by Beth Harar
Leigh pressed her hands to the wall of ice, watching the inky silhouettes of the barren trees above. Their branches intersected like a puzzle.
Her body was no longer cold. A calm numbness had enveloped Leigh’s skin and she tried, once more, to bang her fists against the ice. The blue water hindered her movement, and though she pushed her arms forward, her fists only made a soft thud when they hit the frozen sheet overhead.
Small bubbles slid from her mouth and popped on the ice. There were few sounds underwater. Leigh had expected to hear the roar of rushing water. Maybe even frantic voices. But there was only muted quiet.
She kicked her legs to stay near the ice and pressed her face against the wall. A strand of hair floated in front of her eyes and, for the first time, she realized her vision was narrowing. Leigh shook her head, the motion sluggish underwater. Screaming, she pushed her palms against the ice.
Not even a fish to watch her die.
Lungs burning, Leigh looked at the sky and tried to remember. Marrying Jack. The smell of Emmy’s hair after a bath. Her mother.
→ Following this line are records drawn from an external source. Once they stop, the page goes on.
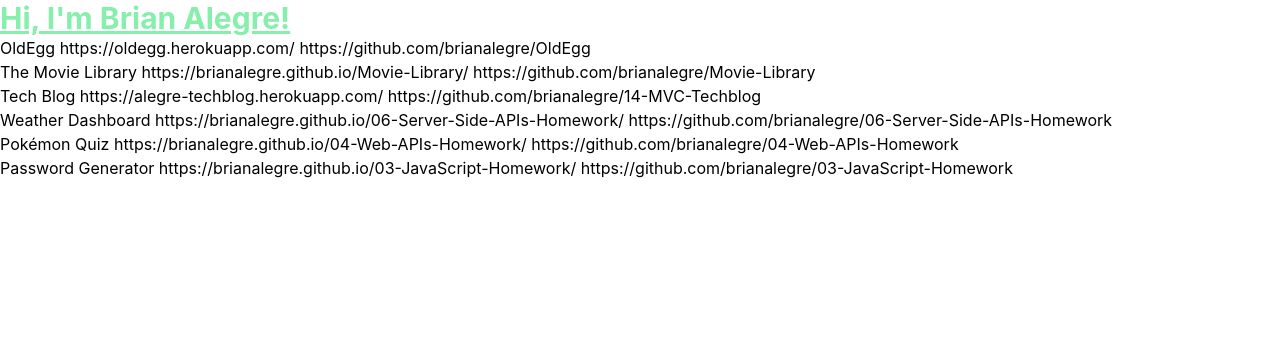
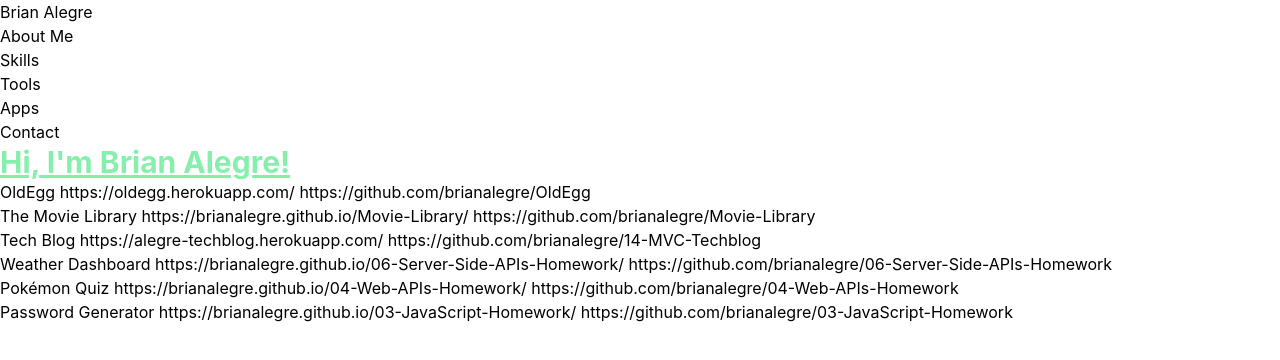
Before and after one commit to brianalegre/20-React-Portfolio, a React (Create React App) app: page / in a window 1280 px wide. Shown: the top 360 px of the page. Built offline with nearby package versions, Linux system fonts and the light colour scheme.

Commit message:
Added Header component

```diff
--- a/src/App.js
+++ b/src/App.js
@@ -1,5 +1,6 @@
 import './App.css';
 import React, { useState } from "react";
+import Header from "./components/Header"
 import AboutMe from "./components/AboutMe";
 import Project from "./components/Project";
 
@@ -14,6 +15,7 @@
   // )
   return (
     <div>
+      <Header />
       <AboutMe />
       <Project projects={projects} />
     </div>
--- /dev/null
+++ b/src/components/Header.js
@@ -0,0 +1,45 @@
+import React from 'react';
+
+const navbar = [
+    {
+        navName: "About Me",
+        navLink: "#aboutMe"
+    },
+    {
+        navName: "Skills",
+        navLink: "#skills"
+    },
+    {
+        navName: "Tools",
+        navLink: "#tools"
+    },
+    {
+        navName: "Apps",
+        navLink: "#apps"
+    },
+    {
+        navName: "Contact",
+        navLink: "#contact"
+    },
+]
+
+
+function Header() {
+    return (
+        <header>
+            <h1> Brian Alegre </h1>
+            <nav>
+                <ul>
+                    {navbar.map((navItems) => (
+                        <li>
+                            {/* {`${nav.projectName} ${project.deployed} ${project.repo}`} */}
+                            <a href={navItems.navLink}> {navItems.navName} </a>
+                        </li>
+                    ))}
+                </ul>
+            </nav >
+        </header>
+    );
+}
+
+export default Header;
```
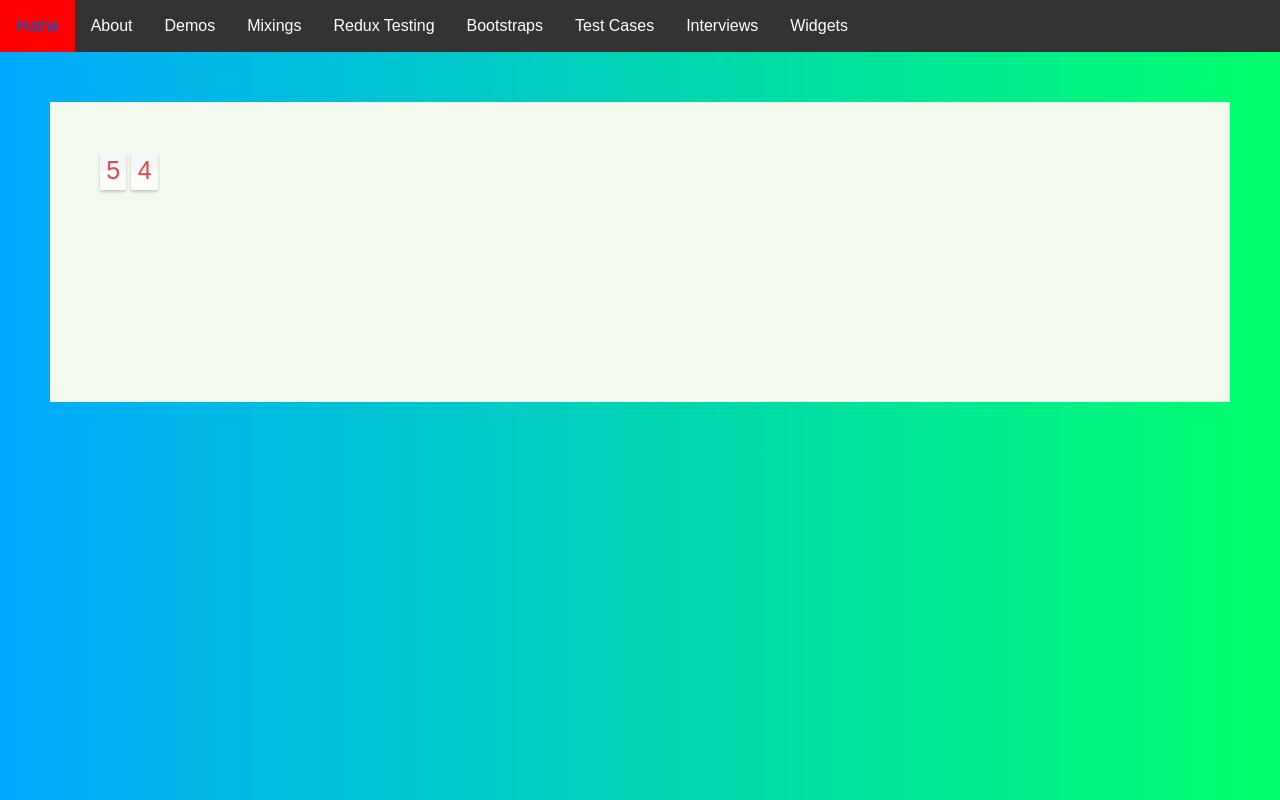
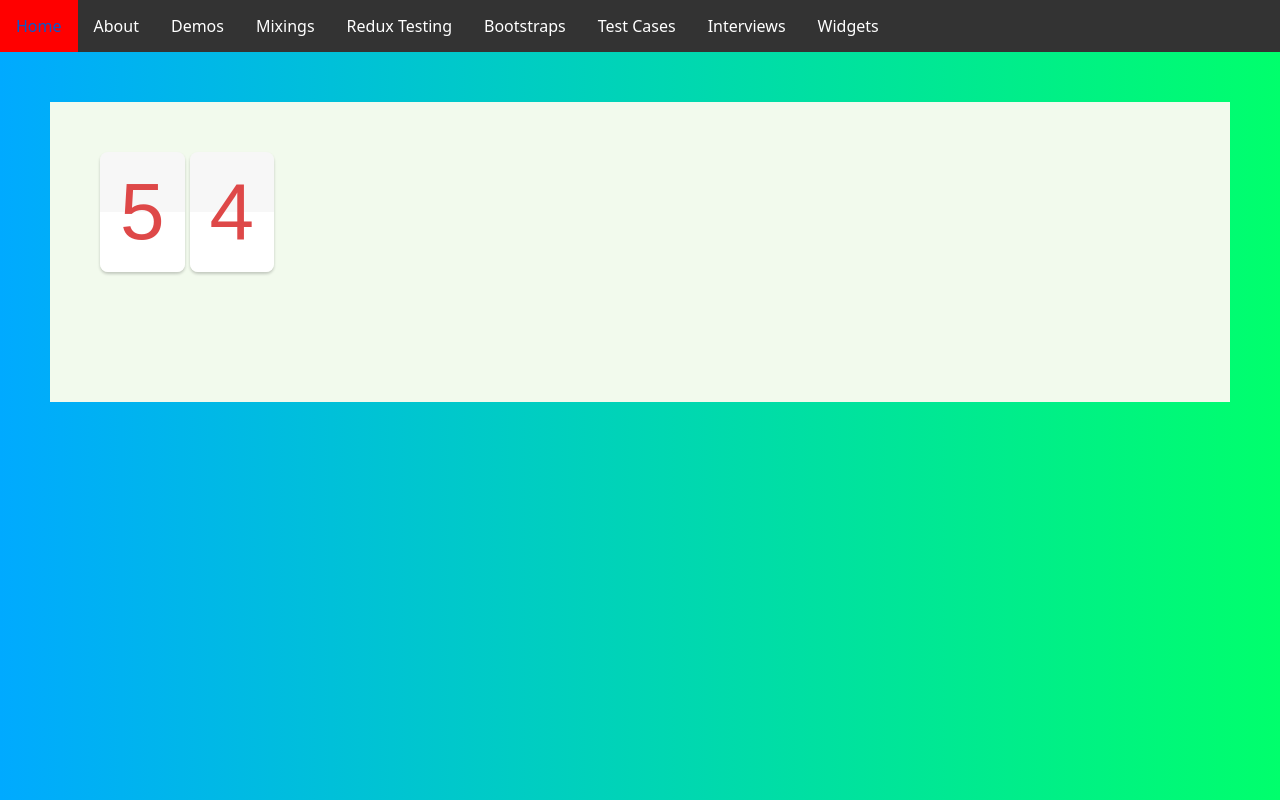
Before and after one commit to geforcesong/reactplayground, a React (Create React App) app: page /pages/widget/flipping-clock in a window 1280 px wide. Built offline with nearby package versions, Linux system fonts and the light colour scheme.

Commit message:
bigger font

```diff
--- a/src/pages/Widgets/FlippingClock/flipping-clock.scss
+++ b/src/pages/Widgets/FlippingClock/flipping-clock.scss
@@ -2,11 +2,11 @@
 *::before,
 *::after {
   box-sizing: border-box;
-  font-size: 1.25rem;
-  font-family: Arial, Helvetica, sans-serif;
 }
 
 .holder {
+  font-size: 5rem;
+  font-family: Arial, Helvetica, sans-serif;
   background-color: #f2faed;
   color: #de4848;
   margin: 50px;
@@ -18,12 +18,11 @@
 }
 
 .flip-card {
-    position: relative;
+  position: relative;
   display: inline-flex;
   flex-direction: column;
   box-shadow: 0 2px 3px 0 rgba(0, 0, 0, 0.2);
   border-radius: 0.1em;
-
 
   .top,
   .bottom,
```
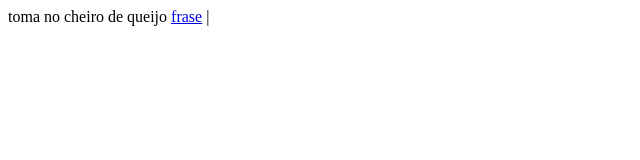
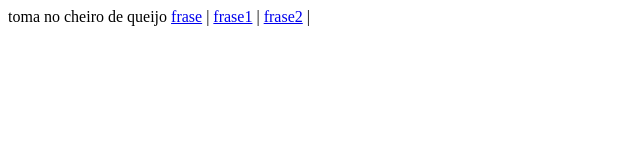
Before and after one commit to enzolimax/enzolimax, a plain HTML site: page index.html in a window 1280 px wide. Shown: the whole page, without its empty margins (0-640 px from the left). Drawn offline with Linux system fonts and the light colour scheme.

Commit message:
Update index.html

```diff
--- a/index.html
+++ b/index.html
@@ -4,6 +4,6 @@
 </head>
 <body>
   toma no cheiro de queijo
-  <a href="https://poki.com">frase</a> |
+  <a href="https://betano.com">frase</a> |   <a href="https://poki.com">frase1</a> |   <a href="https://blaze.com">frase2</a> |
 </body>
 </DOCTYPE>
```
Leigh hoped her mother might come to carry her away, into the gray sky, before she sucked the water into her lungs. But those memories grew dim. And her last thought was how she longed to be like the hawk, whose black silhouette circled above.